* **Work required**
Word-for-word reproduction, images excluded: copy every entry below.

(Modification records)

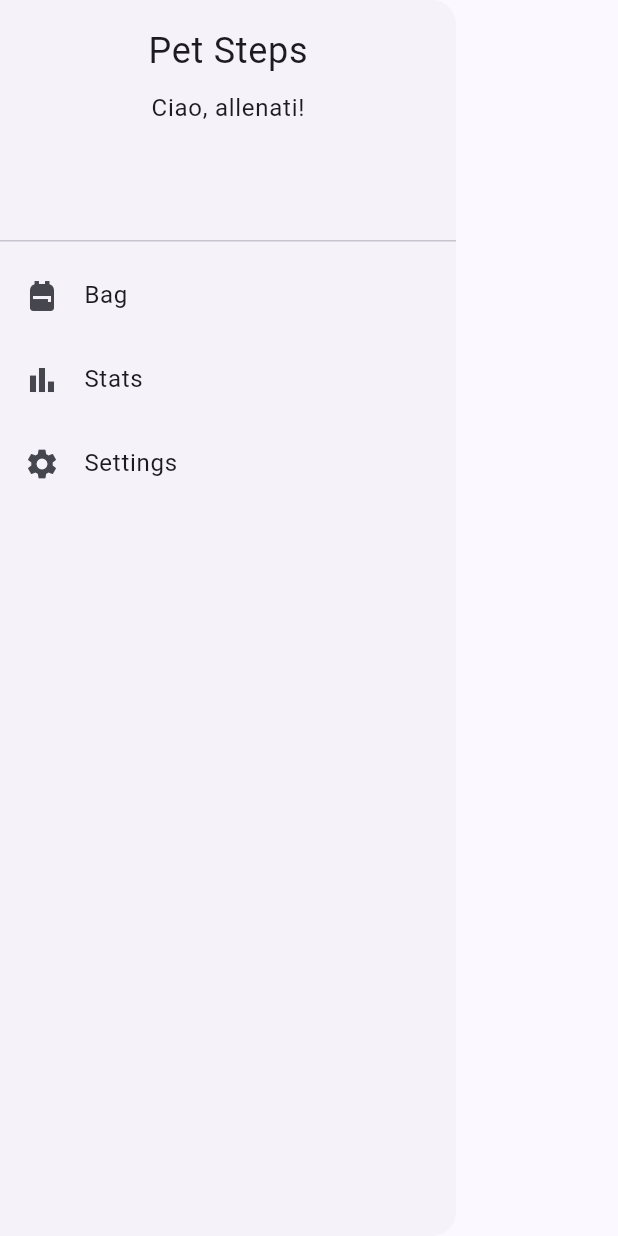
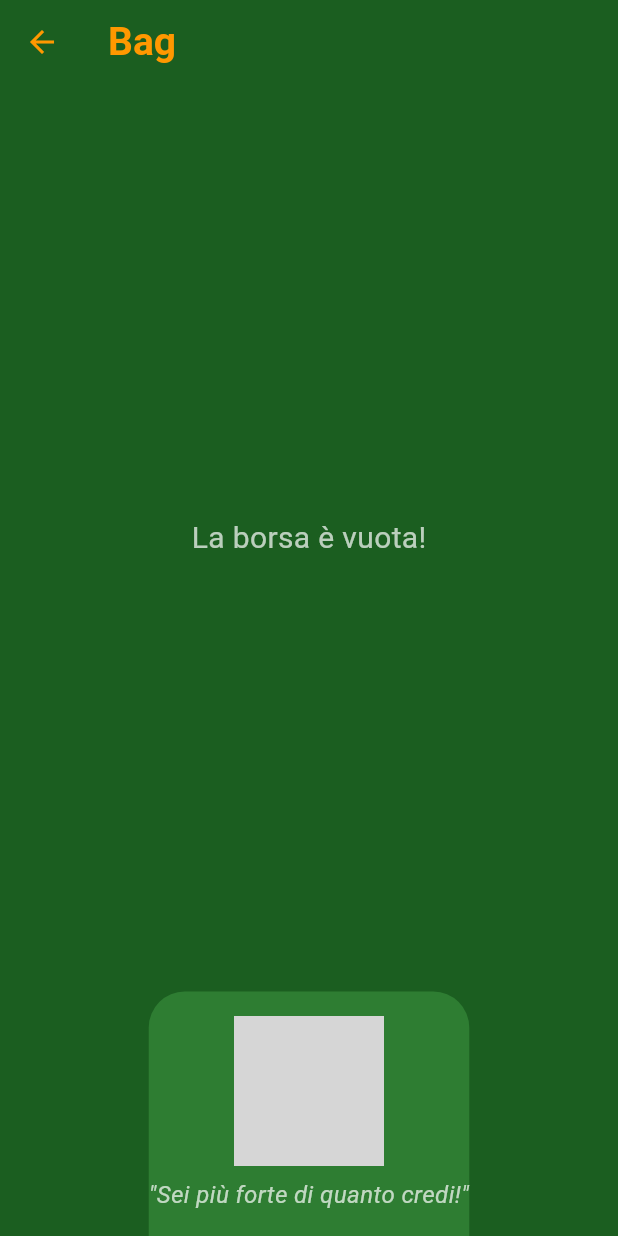
Before and after one commit to RedSut/progetto_mobile, a Flutter app: the _AppDrawer widget shown alone on an empty page, opened directly, after a tap on "Bag", on a phone screen of 412 x 824 dp. Run offline on Flutter 3.47's test engine with Material 3 defaults, Android fonts, the phone set to English and light mode, and no system bars; grey boxes are pictures that could not be loaded.

Commit message:
Aggiunta pagina della borsa e migliorata struttura dei rewards

```diff
--- a/lib/models/challenge.dart
+++ b/lib/models/challenge.dart
@@ -10,6 +10,7 @@ class Challenge {
   final Reward reward;
   final String duration;
   final int steps;
+  bool isClaimed;
 
   Challenge({
     required this.id,
@@ -18,6 +19,7 @@ class Challenge {
     required this.reward,
     required this.duration,
     required this.steps,
+    this.isClaimed = false,
   });
 }
 
--- a/lib/models/item.dart
+++ b/lib/models/item.dart
@@ -8,4 +8,15 @@ class Item{
     required this.name,
     required this.imagePath,
   });
+
+  @override
+  bool operator ==(Object other) =>
+      identical(this, other) ||
+          other is Item &&
+              runtimeType == other.runtimeType &&
+              name == other.name &&
+              imagePath == other.imagePath;
+
+  @override
+  int get hashCode => name.hashCode ^ imagePath.hashCode;
 }
--- a/lib/models/pet.dart
+++ b/lib/models/pet.dart
@@ -6,6 +6,8 @@ class Pet extends ChangeNotifier {
   int happiness  = 100;
 
   int _xp = 0;                     // esperienza accumulata
+
+  String imagePath = ''; //TODO: da mettere l'immagine del pet ed aggiornarla alla schiusura
 
   /// Aggiunge [amount] passi/XP e gestisce il livello (max 100)
   void updateExp(int amount) {
--- /dev/null
+++ b/lib/ui/pages/bag_page.dart
@@ -0,0 +1,135 @@
+import 'dart:math';
+import 'package:flutter/material.dart';
+import 'package:provider/provider.dart';
+import '../../models/bag.dart';
+
+class BagPage extends StatelessWidget {
+  const BagPage({super.key});
+
+  // Lista di frasi motivazionali
+  static final List<String> motivationalQuotes = [
+    '"Ogni passo ti avvicina alla vittoria!"',
+    '"Non mollare mai, campione!"',
+    '"Sei più forte di quanto credi!"',
+    '"Ogni sfida è un\'occasione!"',
+    '"La costanza vince sempre!"',
+    '"Oggi dai il meglio di te!"',
+    '"Sei una leggenda in cammino!"',
+  ];
+
+  @override
+  Widget build(BuildContext context) {
+    final bag = Provider.of<Bag>(context);
+    final random = Random();
+    final String selectedQuote = motivationalQuotes[random.nextInt(motivationalQuotes.length)];
+
+    return Scaffold(
+      backgroundColor: Colors.green.shade900,
+      appBar: AppBar(
+        title: const Text(
+          'Bag',
+          style: TextStyle(
+            fontWeight: FontWeight.bold,
+            color: Colors.orange,
+            fontSize: 26,
+          ),
+        ),
+        backgroundColor: Colors.green.shade900,
+        iconTheme: const IconThemeData(color: Colors.orange),
+      ),
+      body: Column(
+        children: [
+          // Griglia borsa
+          Expanded(
+            child: Padding(
+              padding: const EdgeInsets.all(16),
+              child: bag.items.isEmpty
+                  ? const Center(
+                child: Text(
+                  'La borsa è vuota!',
+                  style: TextStyle(color: Colors.white70, fontSize: 20),
+                ),
+              )
+                  : GridView.builder(
+                gridDelegate: const SliverGridDelegateWithFixedCrossAxisCount(
+                  crossAxisCount: 3,
+                  mainAxisSpacing: 16,
+                  crossAxisSpacing: 16,
+                  childAspectRatio: 0.75,
+                ),
+                itemCount: bag.items.length,
+                itemBuilder: (context, index) {
+                  final entry = bag.items.entries.elementAt(index);
+                  final item = entry.key;
+                  final quantity = entry.value;
+
+                  return Container(
+                    decoration: BoxDecoration(
+                      color: Colors.green.shade800,
+                      borderRadius: BorderRadius.circular(16),
+                    ),
+                    child: Column(
+                      mainAxisAlignment: MainAxisAlignment.center,
+                      children: [
+                        Image.asset(
+                          item.imagePath,
+                          width: 64,
+                          height: 64,
+                        ),
+                        const SizedBox(height: 8),
+                        Text(
+                          item.name,
+                          textAlign: TextAlign.center,
+                          style: const TextStyle(
+                            color: Colors.white,
+                            fontWeight: FontWeight.bold,
+                          ),
+                        ),
+                        const SizedBox(height: 4),
+                        Text(
+                          'x$quantity',
+                          style: const TextStyle(
+                            color: Colors.orange,
+                            fontWeight: FontWeight.bold,
+                          ),
+                        ),
+                      ],
+                    ),
+                  );
+                },
+              ),
+            ),
+          ),
+
+          // Pet e frase motivazionale
+          Container(
+            padding: const EdgeInsets.symmetric(vertical: 16),
+            decoration: BoxDecoration(
+              color: Colors.green.shade800,
+              borderRadius: const BorderRadius.vertical(top: Radius.circular(24)),
+            ),
+            child: Column(
+              children: [
+                Image.asset(
+                  'assets/images/pet.png', // tua immagine pet
+                  width: 100,
+                  height: 100,
+                ),
+                const SizedBox(height: 8),
+                Text(
+                  selectedQuote,
+                  textAlign: TextAlign.center,
+                  style: const TextStyle(
+                    color: Colors.white70,
+                    fontStyle: FontStyle.italic,
+                    fontSize: 16,
+                  ),
+                ),
+              ],
+            ),
+          ),
+        ],
+      ),
+    );
+  }
+}
--- a/lib/ui/pages/home_page.dart
+++ b/lib/ui/pages/home_page.dart
@@ -5,6 +5,7 @@ import 'package:provider/provider.dart';
 
 import '../../models/pet.dart';
 import '../../models/steps.dart';
+import 'bag_page.dart';
 import 'claim_rewards.dart';
 
 class HomePage extends StatefulWidget {
@@ -252,7 +253,11 @@ class _AppDrawer extends StatelessWidget {
           ListTile(
             leading: const Icon(Icons.backpack),
             title: const Text('Bag'),
-            onTap: () {/* TODO */},
+            onTap: () {
+              Navigator.push(
+              context,
+              MaterialPageRoute(builder: (context) => const BagPage()),
+            );},
           ),
           ListTile(
             leading: const Icon(Icons.bar_chart),
```
Also changed, not shown: lib/models/bag.dart (added, +34 -0 lines), lib/ui/pages/claim_rewards.dart (+77 -53 lines).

* **Response area**
Before and after one commit to RedSut/progetto_mobile, a Flutter app: the _AppDrawer widget shown alone on an empty page, opened directly, after a tap on "Bag", on a phone screen of 412 x 824 dp. Run offline on Flutter 3.47's test engine with Material 3 defaults, Android fonts, the phone set to English and light mode, and no system bars; grey boxes are pictures that could not be loaded.

Commit message:
Aggiunta pagina della borsa e migliorata struttura dei rewards

```diff
--- a/lib/models/challenge.dart
+++ b/lib/models/challenge.dart
@@ -10,6 +10,7 @@ class Challenge {
   final Reward reward;
   final String duration;
   final int steps;
+  bool isClaimed;
 
   Challenge({
     required this.id,
@@ -18,6 +19,7 @@ class Challenge {
     required this.reward,
     required this.duration,
     required this.steps,
+    this.isClaimed = false,
   });
 }
 
--- a/lib/models/item.dart
+++ b/lib/models/item.dart
@@ -8,4 +8,15 @@ class Item{
     required this.name,
     required this.imagePath,
   });
+
+  @override
+  bool operator ==(Object other) =>
+      identical(this, other) ||
+          other is Item &&
+              runtimeType == other.runtimeType &&
+              name == other.name &&
+              imagePath == other.imagePath;
+
+  @override
+  int get hashCode => name.hashCode ^ imagePath.hashCode;
 }
--- a/lib/models/pet.dart
+++ b/lib/models/pet.dart
@@ -6,6 +6,8 @@ class Pet extends ChangeNotifier {
   int happiness  = 100;
 
   int _xp = 0;                     // esperienza accumulata
+
+  String imagePath = ''; //TODO: da mettere l'immagine del pet ed aggiornarla alla schiusura
 
   /// Aggiunge [amount] passi/XP e gestisce il livello (max 100)
   void updateExp(int amount) {
--- /dev/null
+++ b/lib/ui/pages/bag_page.dart
@@ -0,0 +1,135 @@
+import 'dart:math';
+import 'package:flutter/material.dart';
+import 'package:provider/provider.dart';
+import '../../models/bag.dart';
+
+class BagPage extends StatelessWidget {
+  const BagPage({super.key});
+
+  // Lista di frasi motivazionali
+  static final List<String> motivationalQuotes = [
+    '"Ogni passo ti avvicina alla vittoria!"',
+    '"Non mollare mai, campione!"',
+    '"Sei più forte di quanto credi!"',
+    '"Ogni sfida è un\'occasione!"',
+    '"La costanza vince sempre!"',
+    '"Oggi dai il meglio di te!"',
+    '"Sei una leggenda in cammino!"',
+  ];
+
+  @override
+  Widget build(BuildContext context) {
+    final bag = Provider.of<Bag>(context);
+    final random = Random();
+    final String selectedQuote = motivationalQuotes[random.nextInt(motivationalQuotes.length)];
+
+    return Scaffold(
+      backgroundColor: Colors.green.shade900,
+      appBar: AppBar(
+        title: const Text(
+          'Bag',
+          style: TextStyle(
+            fontWeight: FontWeight.bold,
+            color: Colors.orange,
+            fontSize: 26,
+          ),
+        ),
+        backgroundColor: Colors.green.shade900,
+        iconTheme: const IconThemeData(color: Colors.orange),
+      ),
+      body: Column(
+        children: [
+          // Griglia borsa
+          Expanded(
+            child: Padding(
+              padding: const EdgeInsets.all(16),
+              child: bag.items.isEmpty
+                  ? const Center(
+                child: Text(
+                  'La borsa è vuota!',
+                  style: TextStyle(color: Colors.white70, fontSize: 20),
+                ),
+              )
+                  : GridView.builder(
+                gridDelegate: const SliverGridDelegateWithFixedCrossAxisCount(
+                  crossAxisCount: 3,
+                  mainAxisSpacing: 16,
+                  crossAxisSpacing: 16,
+                  childAspectRatio: 0.75,
+                ),
+                itemCount: bag.items.length,
+                itemBuilder: (context, index) {
+                  final entry = bag.items.entries.elementAt(index);
+                  final item = entry.key;
+                  final quantity = entry.value;
+
+                  return Container(
+                    decoration: BoxDecoration(
+                      color: Colors.green.shade800,
+                      borderRadius: BorderRadius.circular(16),
+                    ),
+                    child: Column(
+                      mainAxisAlignment: MainAxisAlignment.center,
+                      children: [
+                        Image.asset(
+                          item.imagePath,
+                          width: 64,
+                          height: 64,
+                        ),
+                        const SizedBox(height: 8),
+                        Text(
+                          item.name,
+                          textAlign: TextAlign.center,
+                          style: const TextStyle(
+                            color: Colors.white,
+                            fontWeight: FontWeight.bold,
+                          ),
+                        ),
+                        const SizedBox(height: 4),
+                        Text(
+                          'x$quantity',
+                          style: const TextStyle(
+                            color: Colors.orange,
+                            fontWeight: FontWeight.bold,
+                          ),
+                        ),
+                      ],
+                    ),
+                  );
+                },
+              ),
+            ),
+          ),
+
+          // Pet e frase motivazionale
+          Container(
+            padding: const EdgeInsets.symmetric(vertical: 16),
+            decoration: BoxDecoration(
+              color: Colors.green.shade800,
+              borderRadius: const BorderRadius.vertical(top: Radius.circular(24)),
+            ),
+            child: Column(
+              children: [
+                Image.asset(
+                  'assets/images/pet.png', // tua immagine pet
+                  width: 100,
+                  height: 100,
+                ),
+                const SizedBox(height: 8),
+                Text(
+                  selectedQuote,
+                  textAlign: TextAlign.center,
+                  style: const TextStyle(
+                    color: Colors.white70,
+                    fontStyle: FontStyle.italic,
+                    fontSize: 16,
+                  ),
+                ),
+              ],
+            ),
+          ),
+        ],
+      ),
+    );
+  }
+}
--- a/lib/ui/pages/home_page.dart
+++ b/lib/ui/pages/home_page.dart
@@ -5,6 +5,7 @@ import 'package:provider/provider.dart';
 
 import '../../models/pet.dart';
 import '../../models/steps.dart';
+import 'bag_page.dart';
 import 'claim_rewards.dart';
 
 class HomePage extends StatefulWidget {
@@ -252,7 +253,11 @@ class _AppDrawer extends StatelessWidget {
           ListTile(
             leading: const Icon(Icons.backpack),
             title: const Text('Bag'),
-            onTap: () {/* TODO */},
+            onTap: () {
+              Navigator.push(
+              context,
+              MaterialPageRoute(builder: (context) => const BagPage()),
+            );},
           ),
           ListTile(
             leading: const Icon(Icons.bar_chart),
```
Also changed, not shown: lib/models/bag.dart (added, +34 -0 lines), lib/ui/pages/claim_rewards.dart (+77 -53 lines).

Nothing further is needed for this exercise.